All the records that follow need to be reproduced exactly. Omit the images.

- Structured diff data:
★ ★ ★ ★ ★

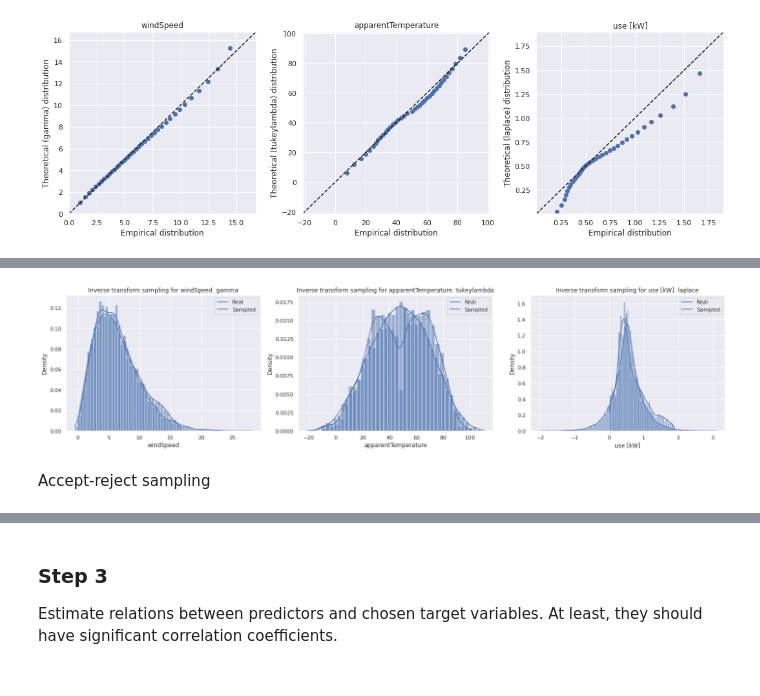
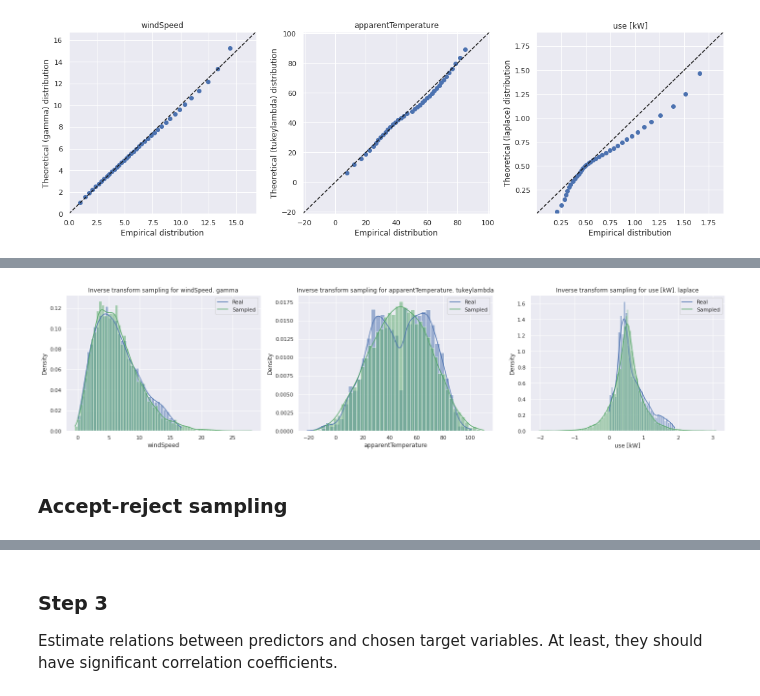
Before and after one commit to Emidiant/multivariate-data-analysis, a Jupyter notebook: task_3.ipynb, the cells around one changed output, grey strips where cells are left out. Saved outputs shown, nothing was run; the diff lists cells and outputs as text; code cells hidden in the pictures.

```diff
--- a/task_3.ipynb
+++ b/task_3.ipynb
@@ -172,0 +179,38 @@ Inverse transform sampling
+# %%
+def inverse_ts_distributions(df, var, dist, ax, f="cdf"):
+
+    if type(dist).__name__[:-4] == "laplace":
+        x = np.linspace(dist.ppf(0.01), dist.ppf(0.99), len(df))
+        if f == "ppf":
+            ax.plot(x, dist.ppf(x), 'r-', label='laplace ppf')
+        else:
+            ax.plot(x, dist.cdf(x), 'k-', label='laplace cdf', alpha=0.5)
+        ax.legend(loc='best', frameon=False)
+    elif type(dist).__name__[:-4] == "tukeylambda":
+        lam = 3.13
+        x = np.linspace(dist.ppf(0.01, lam), dist.ppf(0.99, lam), len(df))
+        if f == "ppf":
+            ax.plot(x, dist.ppf(x, lam), 'r-', label='tukeylambda ppf')
+        else:
+            ax.plot(x, dist.cdf(x, lam), 'k-', label='tukeylambda cdf', alpha=0.5)
+        ax.legend(loc='best', frameon=False)
+    elif type(dist).__name__[:-4] == "gamma":
+        a = 1.99
+        x = np.linspace(dist.ppf(0.01, a), dist.ppf(0.99, a), len(df))
+        if f == "ppf":
+            ax.plot(x, dist.ppf(x, a), 'r-', label='gamma ppf')
+        else:
+            ax.plot(x, dist.cdf(x, a), 'k-', label='gamma cdf', alpha=0.5)
+        ax.legend(loc='best', frameon=False)
+
+    ax.set_title(f'Inverse transform sampling for {var}. {type(dist).__name__[:-4]}')
+
+for f in ["ppf", "cdf"]:
+    axs = {key: 0 for key in target}
+    fig, (axs[target[0]], axs[target[1]], axs[target[2]]) = plt.subplots(1, 3)
+    fig.set_size_inches(20, 5)
+
+    for var in target:
+        for dist in distributions[var]:
+            inverse_ts_distributions(smart_home_target, var, dist, axs[var], f=f)
+    fig.tight_layout()
@@ -173,32 +220,32 @@ Inverse transform sampling
 # %%
 def inverse_transform_sampling(n, dist, param):
     gen = np.random.uniform(size=n)
     rv = dist(*param)
     return rv.ppf(gen)
 
 def inverse_transform_sampling_plot(df, var, dist, ax):
     df = outlier_removal(df, var)
 
     params = dist.fit(df)
     its = inverse_transform_sampling(10000, dist, params)
 
     sns.histplot(df, kde=True, stat='density', label='initial data', ax=ax)
-    sns.histplot(its, kde=True, stat='density', label='sampled data', ax=ax)
+    sns.histplot(its, kde=True, stat='density', label='sampled data', ax=ax, color="g")
 
     ax.set_ylabel('Density')
     ax.set_title(f'Inverse transform sampling for {var}. {type(dist).__name__[:-4]}')
     ax.legend(['Real', 'Sampled'])
 
 
 axs = {key: 0 for key in target}
 fig, (axs[target[0]], axs[target[1]], axs[target[2]]) = plt.subplots(1, 3)
 fig.set_size_inches(20, 5)
 
 for var in target:
     for dist in distributions[var]:
         inverse_transform_sampling_plot(smart_home_target, var, dist, axs[var])
 fig.tight_layout()
 # %% [output]
-[figure, old version]
+[figure, new version]
 # %% [markdown]
-Accept-reject sampling
+### Accept-reject sampling
```
Also changed, not shown: parts of 22 cells of this notebook.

★ ★ ★ ★ ★

- The answer:
Before and after one commit to Emidiant/multivariate-data-analysis, a Jupyter notebook: task_3.ipynb, the cells around one changed output, grey strips where cells are left out. Saved outputs shown, nothing was run; the diff lists cells and outputs as text; code cells hidden in the pictures.

```diff
--- a/task_3.ipynb
+++ b/task_3.ipynb
@@ -172,0 +179,38 @@ Inverse transform sampling
+# %%
+def inverse_ts_distributions(df, var, dist, ax, f="cdf"):
+
+    if type(dist).__name__[:-4] == "laplace":
+        x = np.linspace(dist.ppf(0.01), dist.ppf(0.99), len(df))
+        if f == "ppf":
+            ax.plot(x, dist.ppf(x), 'r-', label='laplace ppf')
+        else:
+            ax.plot(x, dist.cdf(x), 'k-', label='laplace cdf', alpha=0.5)
+        ax.legend(loc='best', frameon=False)
+    elif type(dist).__name__[:-4] == "tukeylambda":
+        lam = 3.13
+        x = np.linspace(dist.ppf(0.01, lam), dist.ppf(0.99, lam), len(df))
+        if f == "ppf":
+            ax.plot(x, dist.ppf(x, lam), 'r-', label='tukeylambda ppf')
+        else:
+            ax.plot(x, dist.cdf(x, lam), 'k-', label='tukeylambda cdf', alpha=0.5)
+        ax.legend(loc='best', frameon=False)
+    elif type(dist).__name__[:-4] == "gamma":
+        a = 1.99
+        x = np.linspace(dist.ppf(0.01, a), dist.ppf(0.99, a), len(df))
+        if f == "ppf":
+            ax.plot(x, dist.ppf(x, a), 'r-', label='gamma ppf')
+        else:
+            ax.plot(x, dist.cdf(x, a), 'k-', label='gamma cdf', alpha=0.5)
+        ax.legend(loc='best', frameon=False)
+
+    ax.set_title(f'Inverse transform sampling for {var}. {type(dist).__name__[:-4]}')
+
+for f in ["ppf", "cdf"]:
+    axs = {key: 0 for key in target}
+    fig, (axs[target[0]], axs[target[1]], axs[target[2]]) = plt.subplots(1, 3)
+    fig.set_size_inches(20, 5)
+
+    for var in target:
+        for dist in distributions[var]:
+            inverse_ts_distributions(smart_home_target, var, dist, axs[var], f=f)
+    fig.tight_layout()
@@ -173,32 +220,32 @@ Inverse transform sampling
 # %%
 def inverse_transform_sampling(n, dist, param):
     gen = np.random.uniform(size=n)
     rv = dist(*param)
     return rv.ppf(gen)
 
 def inverse_transform_sampling_plot(df, var, dist, ax):
     df = outlier_removal(df, var)
 
     params = dist.fit(df)
     its = inverse_transform_sampling(10000, dist, params)
 
     sns.histplot(df, kde=True, stat='density', label='initial data', ax=ax)
-    sns.histplot(its, kde=True, stat='density', label='sampled data', ax=ax)
+    sns.histplot(its, kde=True, stat='density', label='sampled data', ax=ax, color="g")
 
     ax.set_ylabel('Density')
     ax.set_title(f'Inverse transform sampling for {var}. {type(dist).__name__[:-4]}')
     ax.legend(['Real', 'Sampled'])
 
 
 axs = {key: 0 for key in target}
 fig, (axs[target[0]], axs[target[1]], axs[target[2]]) = plt.subplots(1, 3)
 fig.set_size_inches(20, 5)
 
 for var in target:
     for dist in distributions[var]:
         inverse_transform_sampling_plot(smart_home_target, var, dist, axs[var])
 fig.tight_layout()
 # %% [output]
-[figure, old version]
+[figure, new version]
 # %% [markdown]
-Accept-reject sampling
+### Accept-reject sampling
```
Also changed, not shown: parts of 22 cells of this notebook.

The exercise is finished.